- _TASK DIRECTIONS_:
Write each entry out again exactly, with nothing omitted.

- _EXERCISE INPUT_:

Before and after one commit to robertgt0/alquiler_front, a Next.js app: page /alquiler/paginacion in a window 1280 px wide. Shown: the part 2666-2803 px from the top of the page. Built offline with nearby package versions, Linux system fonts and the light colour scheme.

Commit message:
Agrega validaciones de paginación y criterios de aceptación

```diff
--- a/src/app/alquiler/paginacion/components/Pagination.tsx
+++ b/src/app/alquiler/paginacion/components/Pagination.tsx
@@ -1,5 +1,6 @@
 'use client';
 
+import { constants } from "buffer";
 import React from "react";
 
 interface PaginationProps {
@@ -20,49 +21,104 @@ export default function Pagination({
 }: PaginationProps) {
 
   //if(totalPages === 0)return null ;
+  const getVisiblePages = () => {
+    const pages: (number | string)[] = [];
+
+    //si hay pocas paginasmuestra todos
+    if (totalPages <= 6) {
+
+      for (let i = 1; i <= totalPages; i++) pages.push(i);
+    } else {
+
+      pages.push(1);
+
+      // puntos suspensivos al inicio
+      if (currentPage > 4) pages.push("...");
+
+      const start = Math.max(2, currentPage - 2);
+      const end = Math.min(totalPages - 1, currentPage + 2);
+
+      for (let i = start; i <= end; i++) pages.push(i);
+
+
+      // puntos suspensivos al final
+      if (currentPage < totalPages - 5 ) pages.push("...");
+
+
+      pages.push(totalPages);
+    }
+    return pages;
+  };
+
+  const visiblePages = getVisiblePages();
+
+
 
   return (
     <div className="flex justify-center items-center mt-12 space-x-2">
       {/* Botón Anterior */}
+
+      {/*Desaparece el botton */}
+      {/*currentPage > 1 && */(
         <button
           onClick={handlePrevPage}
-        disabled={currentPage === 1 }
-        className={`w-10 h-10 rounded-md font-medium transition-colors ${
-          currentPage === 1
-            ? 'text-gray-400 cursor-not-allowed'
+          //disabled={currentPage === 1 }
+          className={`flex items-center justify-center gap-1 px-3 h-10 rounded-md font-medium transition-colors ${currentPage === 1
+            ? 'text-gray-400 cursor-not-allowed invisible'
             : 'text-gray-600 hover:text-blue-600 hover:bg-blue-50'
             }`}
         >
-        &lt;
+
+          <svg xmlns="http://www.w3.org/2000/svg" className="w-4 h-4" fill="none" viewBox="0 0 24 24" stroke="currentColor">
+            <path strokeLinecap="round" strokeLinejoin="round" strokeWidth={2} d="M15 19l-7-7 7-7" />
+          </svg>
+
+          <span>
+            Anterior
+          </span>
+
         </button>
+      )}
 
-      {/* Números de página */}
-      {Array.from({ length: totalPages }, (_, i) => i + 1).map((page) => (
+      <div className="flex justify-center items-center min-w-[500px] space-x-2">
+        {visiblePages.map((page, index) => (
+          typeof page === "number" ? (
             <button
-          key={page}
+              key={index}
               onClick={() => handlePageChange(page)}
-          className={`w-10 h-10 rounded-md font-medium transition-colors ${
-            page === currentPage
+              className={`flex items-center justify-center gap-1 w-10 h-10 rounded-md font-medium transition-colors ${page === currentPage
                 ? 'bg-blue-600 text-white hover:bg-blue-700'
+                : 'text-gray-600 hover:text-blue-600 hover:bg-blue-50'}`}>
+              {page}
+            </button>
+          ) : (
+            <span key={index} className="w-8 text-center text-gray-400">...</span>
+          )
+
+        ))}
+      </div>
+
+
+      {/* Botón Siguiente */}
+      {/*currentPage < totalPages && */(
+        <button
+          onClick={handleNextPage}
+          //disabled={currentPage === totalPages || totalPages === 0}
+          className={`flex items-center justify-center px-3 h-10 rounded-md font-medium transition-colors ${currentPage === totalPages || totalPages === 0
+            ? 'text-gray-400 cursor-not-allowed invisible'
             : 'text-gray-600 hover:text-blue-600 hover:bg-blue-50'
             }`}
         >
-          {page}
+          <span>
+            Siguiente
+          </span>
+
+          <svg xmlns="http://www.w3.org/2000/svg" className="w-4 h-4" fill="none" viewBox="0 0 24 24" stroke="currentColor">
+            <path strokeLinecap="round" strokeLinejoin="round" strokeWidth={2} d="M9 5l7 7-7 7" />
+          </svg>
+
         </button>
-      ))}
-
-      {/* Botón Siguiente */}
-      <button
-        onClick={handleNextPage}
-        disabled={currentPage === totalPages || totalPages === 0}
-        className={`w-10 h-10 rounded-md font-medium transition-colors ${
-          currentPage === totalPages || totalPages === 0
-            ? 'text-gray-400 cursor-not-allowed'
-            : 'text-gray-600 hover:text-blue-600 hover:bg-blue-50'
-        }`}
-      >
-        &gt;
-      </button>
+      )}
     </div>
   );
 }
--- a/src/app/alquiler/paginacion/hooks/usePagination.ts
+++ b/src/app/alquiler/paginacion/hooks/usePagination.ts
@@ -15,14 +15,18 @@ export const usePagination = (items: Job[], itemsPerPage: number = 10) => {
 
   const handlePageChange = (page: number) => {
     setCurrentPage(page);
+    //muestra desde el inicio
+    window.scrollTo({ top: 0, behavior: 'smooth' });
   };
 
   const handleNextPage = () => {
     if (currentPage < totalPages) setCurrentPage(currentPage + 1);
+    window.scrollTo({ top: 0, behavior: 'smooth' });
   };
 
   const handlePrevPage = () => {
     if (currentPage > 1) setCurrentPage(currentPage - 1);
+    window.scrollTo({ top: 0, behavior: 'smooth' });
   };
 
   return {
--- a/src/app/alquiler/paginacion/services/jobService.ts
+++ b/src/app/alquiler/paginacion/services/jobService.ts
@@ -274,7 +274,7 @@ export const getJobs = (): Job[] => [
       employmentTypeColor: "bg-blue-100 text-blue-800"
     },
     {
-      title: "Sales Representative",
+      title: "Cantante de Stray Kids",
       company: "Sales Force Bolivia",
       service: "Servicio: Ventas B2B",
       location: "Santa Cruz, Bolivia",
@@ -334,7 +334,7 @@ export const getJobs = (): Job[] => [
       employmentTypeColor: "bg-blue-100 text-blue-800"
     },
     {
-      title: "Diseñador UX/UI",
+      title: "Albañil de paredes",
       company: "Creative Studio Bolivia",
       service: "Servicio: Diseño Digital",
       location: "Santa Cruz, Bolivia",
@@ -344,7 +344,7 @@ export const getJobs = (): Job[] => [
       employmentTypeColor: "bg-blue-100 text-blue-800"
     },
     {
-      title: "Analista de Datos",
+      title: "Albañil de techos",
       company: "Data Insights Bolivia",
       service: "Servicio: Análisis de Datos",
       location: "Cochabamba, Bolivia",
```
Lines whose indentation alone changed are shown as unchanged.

- _WRITTEN RESPONSE_:
Before and after one commit to robertgt0/alquiler_front, a Next.js app: page /alquiler/paginacion in a window 1280 px wide. Shown: the part 2666-2803 px from the top of the page. Built offline with nearby package versions, Linux system fonts and the light colour scheme.

Commit message:
Agrega validaciones de paginación y criterios de aceptación

```diff
--- a/src/app/alquiler/paginacion/components/Pagination.tsx
+++ b/src/app/alquiler/paginacion/components/Pagination.tsx
@@ -1,5 +1,6 @@
 'use client';
 
+import { constants } from "buffer";
 import React from "react";
 
 interface PaginationProps {
@@ -20,49 +21,104 @@ export default function Pagination({
 }: PaginationProps) {
 
   //if(totalPages === 0)return null ;
+  const getVisiblePages = () => {
+    const pages: (number | string)[] = [];
+
+    //si hay pocas paginasmuestra todos
+    if (totalPages <= 6) {
+
+      for (let i = 1; i <= totalPages; i++) pages.push(i);
+    } else {
+
+      pages.push(1);
+
+      // puntos suspensivos al inicio
+      if (currentPage > 4) pages.push("...");
+
+      const start = Math.max(2, currentPage - 2);
+      const end = Math.min(totalPages - 1, currentPage + 2);
+
+      for (let i = start; i <= end; i++) pages.push(i);
+
+
+      // puntos suspensivos al final
+      if (currentPage < totalPages - 5 ) pages.push("...");
+
+
+      pages.push(totalPages);
+    }
+    return pages;
+  };
+
+  const visiblePages = getVisiblePages();
+
+
 
   return (
     <div className="flex justify-center items-center mt-12 space-x-2">
       {/* Botón Anterior */}
+
+      {/*Desaparece el botton */}
+      {/*currentPage > 1 && */(
         <button
           onClick={handlePrevPage}
-        disabled={currentPage === 1 }
-        className={`w-10 h-10 rounded-md font-medium transition-colors ${
-          currentPage === 1
-            ? 'text-gray-400 cursor-not-allowed'
+          //disabled={currentPage === 1 }
+          className={`flex items-center justify-center gap-1 px-3 h-10 rounded-md font-medium transition-colors ${currentPage === 1
+            ? 'text-gray-400 cursor-not-allowed invisible'
             : 'text-gray-600 hover:text-blue-600 hover:bg-blue-50'
             }`}
         >
-        &lt;
+
+          <svg xmlns="http://www.w3.org/2000/svg" className="w-4 h-4" fill="none" viewBox="0 0 24 24" stroke="currentColor">
+            <path strokeLinecap="round" strokeLinejoin="round" strokeWidth={2} d="M15 19l-7-7 7-7" />
+          </svg>
+
+          <span>
+            Anterior
+          </span>
+
         </button>
+      )}
 
-      {/* Números de página */}
-      {Array.from({ length: totalPages }, (_, i) => i + 1).map((page) => (
+      <div className="flex justify-center items-center min-w-[500px] space-x-2">
+        {visiblePages.map((page, index) => (
+          typeof page === "number" ? (
             <button
-          key={page}
+              key={index}
               onClick={() => handlePageChange(page)}
-          className={`w-10 h-10 rounded-md font-medium transition-colors ${
-            page === currentPage
+              className={`flex items-center justify-center gap-1 w-10 h-10 rounded-md font-medium transition-colors ${page === currentPage
                 ? 'bg-blue-600 text-white hover:bg-blue-700'
+                : 'text-gray-600 hover:text-blue-600 hover:bg-blue-50'}`}>
+              {page}
+            </button>
+          ) : (
+            <span key={index} className="w-8 text-center text-gray-400">...</span>
+          )
+
+        ))}
+      </div>
+
+
+      {/* Botón Siguiente */}
+      {/*currentPage < totalPages && */(
+        <button
+          onClick={handleNextPage}
+          //disabled={currentPage === totalPages || totalPages === 0}
+          className={`flex items-center justify-center px-3 h-10 rounded-md font-medium transition-colors ${currentPage === totalPages || totalPages === 0
+            ? 'text-gray-400 cursor-not-allowed invisible'
             : 'text-gray-600 hover:text-blue-600 hover:bg-blue-50'
             }`}
         >
-          {page}
+          <span>
+            Siguiente
+          </span>
+
+          <svg xmlns="http://www.w3.org/2000/svg" className="w-4 h-4" fill="none" viewBox="0 0 24 24" stroke="currentColor">
+            <path strokeLinecap="round" strokeLinejoin="round" strokeWidth={2} d="M9 5l7 7-7 7" />
+          </svg>
+
         </button>
-      ))}
-
-      {/* Botón Siguiente */}
-      <button
-        onClick={handleNextPage}
-        disabled={currentPage === totalPages || totalPages === 0}
-        className={`w-10 h-10 rounded-md font-medium transition-colors ${
-          currentPage === totalPages || totalPages === 0
-            ? 'text-gray-400 cursor-not-allowed'
-            : 'text-gray-600 hover:text-blue-600 hover:bg-blue-50'
-        }`}
-      >
-        &gt;
-      </button>
+      )}
     </div>
   );
 }
--- a/src/app/alquiler/paginacion/hooks/usePagination.ts
+++ b/src/app/alquiler/paginacion/hooks/usePagination.ts
@@ -15,14 +15,18 @@ export const usePagination = (items: Job[], itemsPerPage: number = 10) => {
 
   const handlePageChange = (page: number) => {
     setCurrentPage(page);
+    //muestra desde el inicio
+    window.scrollTo({ top: 0, behavior: 'smooth' });
   };
 
   const handleNextPage = () => {
     if (currentPage < totalPages) setCurrentPage(currentPage + 1);
+    window.scrollTo({ top: 0, behavior: 'smooth' });
   };
 
   const handlePrevPage = () => {
     if (currentPage > 1) setCurrentPage(currentPage - 1);
+    window.scrollTo({ top: 0, behavior: 'smooth' });
   };
 
   return {
--- a/src/app/alquiler/paginacion/services/jobService.ts
+++ b/src/app/alquiler/paginacion/services/jobService.ts
@@ -274,7 +274,7 @@ export const getJobs = (): Job[] => [
       employmentTypeColor: "bg-blue-100 text-blue-800"
     },
     {
-      title: "Sales Representative",
+      title: "Cantante de Stray Kids",
       company: "Sales Force Bolivia",
       service: "Servicio: Ventas B2B",
       location: "Santa Cruz, Bolivia",
@@ -334,7 +334,7 @@ export const getJobs = (): Job[] => [
       employmentTypeColor: "bg-blue-100 text-blue-800"
     },
     {
-      title: "Diseñador UX/UI",
+      title: "Albañil de paredes",
       company: "Creative Studio Bolivia",
       service: "Servicio: Diseño Digital",
       location: "Santa Cruz, Bolivia",
@@ -344,7 +344,7 @@ export const getJobs = (): Job[] => [
       employmentTypeColor: "bg-blue-100 text-blue-800"
     },
     {
-      title: "Analista de Datos",
+      title: "Albañil de techos",
       company: "Data Insights Bolivia",
       service: "Servicio: Análisis de Datos",
       location: "Cochabamba, Bolivia",
```
Lines whose indentation alone changed are shown as unchanged.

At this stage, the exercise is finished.